The vintage version is the one to get. The reformulation contains a slightly metallic edge that takes away from the richness of the scent's overall profile.
This is a light, musky scent with spices and powder. Is it like Musc Ravageur? Yes, but freshly washed, dusted with powder and ready to be put to bed. While Musc Ravageur may be too suggestive to be a comfort scent (although I do not get the sexual note that others do), this is a cosy, comfortable scent that is sophisticated in its simplicity and very Helmut Lang.
Aha! I'm starting to sense a pattern here. Maurice Roucel takes Musc Ravageur out of the bedroom and into the nursery, refashioning it as Helmut Lang EDP.
It's an amazing accomplishment when you think about it it shares the same basic DNA as Musc Ravageur, and even smells somewhat similar and yet the feel of one is a hundred million miles away from the other.
If Musc Ravageur is lying spread-eagled in the boudoir, spilling out of its red lace teddy and trying to disguise its Adam's apple, Helmut Lang EDP is the tender gripe-water exhalation from a baby sleeping in its cradle. (The only teddy here being the one clutched in fat little baby fingers).
The opening of Helmut Lang EDP always reminds me pleasantly of nightly bath time rituals with my children: the Chicco calendula and lavender baby wash I use, the smell of plush cotton baby towels fresh from the drier, and the innocent smell of the skin at the nape of their necks, which I cannot resist nuzzling.
Few people talk about the sheer sensuality of children these days for risk of being misunderstood but parents of small children will understand when I say that there is no greater sensual pleasure than the smell and touch of small children.

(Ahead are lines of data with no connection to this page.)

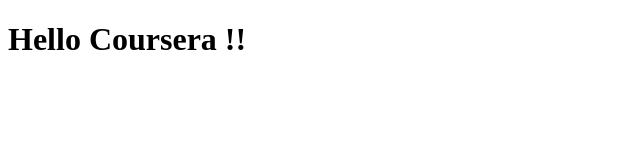
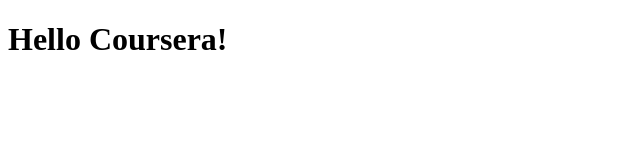
Before and after one commit to ppavank83/couresera-test, a plain HTML site: page site/index.html in a window 1280 px wide. Shown: the full height of the page, 0-640 px from the left. Drawn offline with Linux system fonts and the light colour scheme.

Commit message:
modification to my page

```diff
--- a/site/index.html
+++ b/site/index.html
@@ -4,6 +4,6 @@
 	<title>Hello Coursera!</title>
 </head>
 <body>
-<h1>Hello Coursera !!</h1>
+<h1>Hello Coursera!</h1>
 </body>
 </html>
```
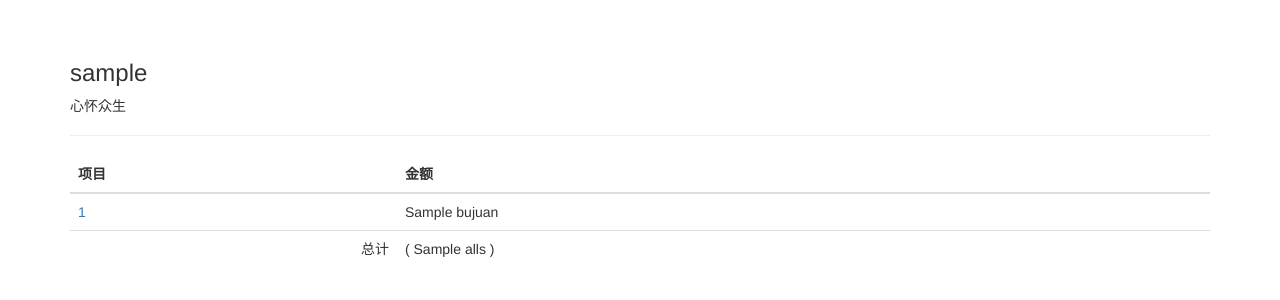
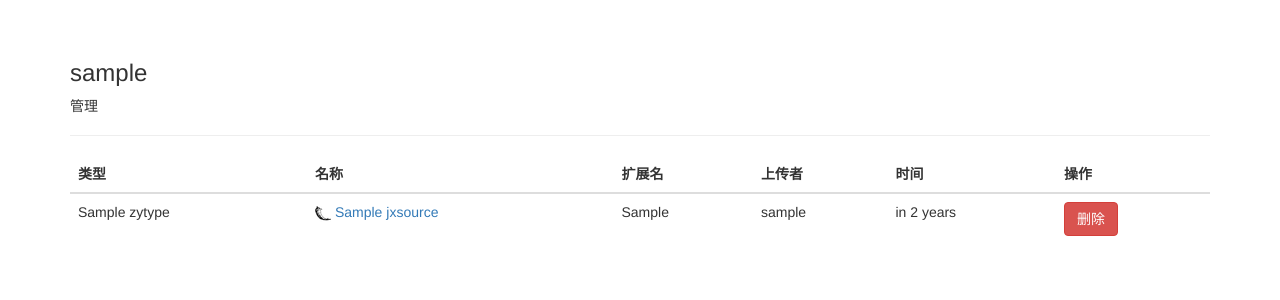
Before and after one commit to gxywl/jxzyk, a Flask app: template app/templates/count.html in a window 1280 px wide. Shown: the part 52-352 px from the top of the page. Run offline with Flask 2, Linux system fonts and the light colour scheme; a user stored in the database is signed in; tables that the repository leaves empty hold one stand-in row (values such as "Sample post"); the template is opened without the code that fills it: values that come from a table or form of the project are taken from there, most other values are stand-ins (such as "Sample title", 1, 10 or a date in 2020); some libraries are stand-ins or nearby versions.

```diff
--- a/app/models.py
+++ b/app/models.py
@@ -44,7 +44,9 @@ class Jxsource(db.Model):
     id = db.Column(db.Integer, primary_key=True)
     zyname = db.Column(db.String(64))
     filename = db.Column(db.String(64))
+    ext = db.Column(db.String(64))
     uptime = db.Column(db.DateTime(), default=datetime.utcnow)
+    # uptime = db.Column(db.DateTime(), default=datetime.now)
     countd = db.Column(db.Integer, default=0)
 
     user_id = db.Column(db.Integer, db.ForeignKey('users.id'))
--- a/app/templates/admin/index.html
+++ b/app/templates/admin/index.html
@@ -5,10 +5,14 @@
     {{ super() }}
 
     {% if current_user.is_authenticated %}
+
         欢迎来到后台管理系统！
         <a class="btn btn-default" href="{{ url_for('main.index') }}" >返回</a>
+
+
+
+
     {% else %}
-
 
         login please!
 
--- a/app/templates/auth/change_username.html
+++ b/app/templates/auth/change_username.html
@@ -5,7 +5,7 @@
 
 {% block page_content %}
 <div class="page-header">
-    <h1>Change UserName</h1>
+    <h3>修改姓名</h3>
 </div>
 <div class="col-md-4">
     {{ wtf.quick_form(form) }}
--- a/app/templates/count.html
+++ b/app/templates/count.html
@@ -6,52 +6,92 @@
 {% block page_content %}
     <div class="page-header">
     <h3>{{ current_user.username }}</h3>
-        <p>心怀众生</p>
+        <p>管理</p>
     </div>
-
-
-
 <table class="table">
   <thead>
     <tr>
-      <th>项目</th>
-      <th>金额</th>
-
+      <th>类型</th>
+      <th>名称</th>
+      <th>扩展名</th>
+      <th>上传者</th>
+      <!--th>日期</th-->
+      <th>时间</th>
+{#      <th>下载次数</th>#}
+      <th>操作</th>
     </tr>
   </thead>
   <tbody>
 
-    {% for bujuan in bujuans %}
+    {% for jxsource in jxsources %}
     <tr>
-      <td><a href="{{ url_for('main.countlist',xiangmuid= bujuan[2]) }}">{{ bujuan[0] }}</a></td>
-      <td>{{ bujuan[1] }}</td>
+      <td>{{ jxsource.zytype.typename }}</td>
+      <td>
+{#          <a href="{{ url_for('.download',filename=jxsource.filename) }}">#}
+          <a href="{{ url_for('.download',zyid=jxsource.id) }}">
+             <img src="{{ url_for('static', filename='favicon.ico') }}">
+            {{ jxsource.zyname }}
+          </a>
+      </td>
+        <td>{{ jxsource.ext }}</td>
+        <td>{{ jxsource.user.username }}</td>
+      <!--td>{{ moment(jxsource.uptime).format('YY年M月D日') }}</td-->
+      <td>{{ moment(jxsource.uptime).fromNow(refresh=True) }}{% if loop.first %}<!--span class="badge">新</span-->{% endif %}</td>
+
+{#        <td>{{ jxsource.countd }}</td>#}
+        <td>
+{#            {% if  jxsource.user == current_user %}#}
+            <a href="{{ url_for('.delete',zyid=jxsource.id) }}"  class="btn btn-danger"> 删除 </a>
+{#            {% endif %}#}
+        </td>
     </tr>
+
     {% endfor %}
-    <tr>
-      <td class="text-right">总计</td>
-      <td>( {{ alls[0][0] }} )</td>
-    </tr>
   </tbody>
 </table>
 
-<!--table class="table">
-  <thead>
-    <tr>
-      <th>项目</th>
-      <th>用户</th>
-      <th>金额</th>
-    </tr>
-  </thead>
-  <tbody>
+{#<table class="table">#}
+{#  <thead>#}
+{#    <tr>#}
+{#      <th>项目</th>#}
+{#      <th>金额</th>#}
+{##}
+{#    </tr>#}
+{#  </thead>#}
+{#  <tbody>#}
+{##}
+{#    {% for bujuan in bujuans %}#}
+{#    <tr>#}
+{#      <td><a href="{{ url_for('main.countlist',xiangmuid= bujuan[2]) }}">{{ bujuan[0] }}</a></td>#}
+{#      <td>{{ bujuan[1] }}</td>#}
+{#    </tr>#}
+{#    {% endfor %}#}
+{#    <tr>#}
+{#      <td class="text-right">总计</td>#}
+{#      <td>( {{ alls[0][0] }} )</td>#}
+{#    </tr>#}
+{#  </tbody>#}
+{#</table>#}
+{##}
+{#<!--table class="table">#}
+{#  <thead>#}
+{#    <tr>#}
+{#      <th>项目</th>#}
+{#      <th>用户</th>#}
+{#      <th>金额</th>#}
+{#    </tr>#}
+{#  </thead>#}
+{#  <tbody>#}
+{##}
+{#    {% for countbujuanbyuser in countbujuanbyusers %}#}
+{#    <tr>#}
+{#      <td>{{ countbujuanbyuser[0] }}</td>#}
+{#      <td>{{ countbujuanbyuser[1] }}</td>#}
+{#      <td>{{ countbujuanbyuser[2] }}</td>#}
+{#    </tr>#}
+{#    {% endfor %}#}
+{##}
+{#  </tbody>#}
+{#</table-->#}
 
-    {% for countbujuanbyuser in countbujuanbyusers %}
-    <tr>
-      <td>{{ countbujuanbyuser[0] }}</td>
-      <td>{{ countbujuanbyuser[1] }}</td>
-      <td>{{ countbujuanbyuser[2] }}</td>
-    </tr>
-    {% endfor %}
-
-  </tbody>
-</table-->
 {% endblock %}
--- a/config.py
+++ b/config.py
@@ -11,6 +11,8 @@ class Config:
     SQLALCHEMY_TRACK_MODIFICATIONS = True
 
     BABEL_DEFAULT_LOCALE = 'zh_CN'
+
+    SQLALCHEMY_ECHO = True
 
     @staticmethod
     def init_app(app):
--- a/manage.py
+++ b/manage.py
@@ -108,7 +108,7 @@ for model in models:
 
 
 def make_shell_context():
-    return dict(db=db, User=User, Xiangmu=Xiangmu, Bujuan=Bujuan)
+    return dict(db=db, User=User, Jxsource=Jxsource, Zytype=Zytype)
 
 
 manager.add_command('shell', Shell(make_context=make_shell_context))
--- a/migrations/versions/66ed35b13803_.py
+++ b/migrations/versions/d4f8162003d5_.py
@@ -1,8 +1,8 @@
 """empty message
 
-Revision ID: 66ed35b13803
+Revision ID: d4f8162003d5
 Revises:
-Create Date: 2018-05-11 12:23:40.137200
+Create Date: 2018-05-11 18:43:05.319485
 
 """
 from alembic import op
@@ -10,7 +10,7 @@ import sqlalchemy as sa
 
 
 # revision identifiers, used by Alembic.
-revision = '66ed35b13803'
+revision = 'd4f8162003d5'
 down_revision = None
 branch_labels = None
 depends_on = None
--- a/requirements.txt
+++ b/requirements.txt
@@ -2,7 +2,7 @@ alembic==0.9.9
 Babel==2.5.3
 click==6.7
 dominate==2.3.1
-Flask==0.12.2
+Flask==1.0.2
 Flask-Admin==1.5.1
 Flask-BabelEx==0.9.3
 Flask-Bootstrap==3.3.7.1
```
Also changed, not shown: app/main/views.py (+100 -25 lines), app/templates/index.html (+16 -5 lines), migrations/versions/73cd81c73c16_.py (added, +28 -0 lines).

It's why parents can't resist nuzzling and sniffing their kids. We are drawn helplessly to their velvety skin and their specific, milky smell.
Helmut Lang EDP smells milky and warm and fresh and innocent to me. It opens with the baby breath of heliotrope, neroli, and pretty orange blossoms. Later, it strikes me that the musk and vanilla is on the knife's edge of being not-so-innocent after all. Maybe it's even a little dirty. But not dirty in the Musc Ravageur fun, sex way. Just not as squeaky clean as you might expect from its opening. I don't find it sexy, though (due to the nursery associations). Just touchingly human in scale, which is nice too.
Helmut Lang EDP is quite modern, airy, and stream-lined, a further departure from the butch oriental category wherein I mentally place Musc Ravageur. But I really should stop comparing them leaving aside the obvious Maurice Roucel DNA they share Helmut Lang EDP simply occupies a different place and function in my wardrobe, and I like them both on their own terms.
For me this starts out as a sweetish, clean musk with a metallic tinge & a hint of florals. l'm not especially keen on that metallic edge, but it quickly dissipates, & over the next few hours a more animalic musk nudges its way to the fore. This musk is soft, warm & friendly, not overly dirty or offensive, & lasts to the very end around ten hours later.
A very nice, intimate skin scent, this is just animalic enough to satisfy, but still just polite enough to be worn in public.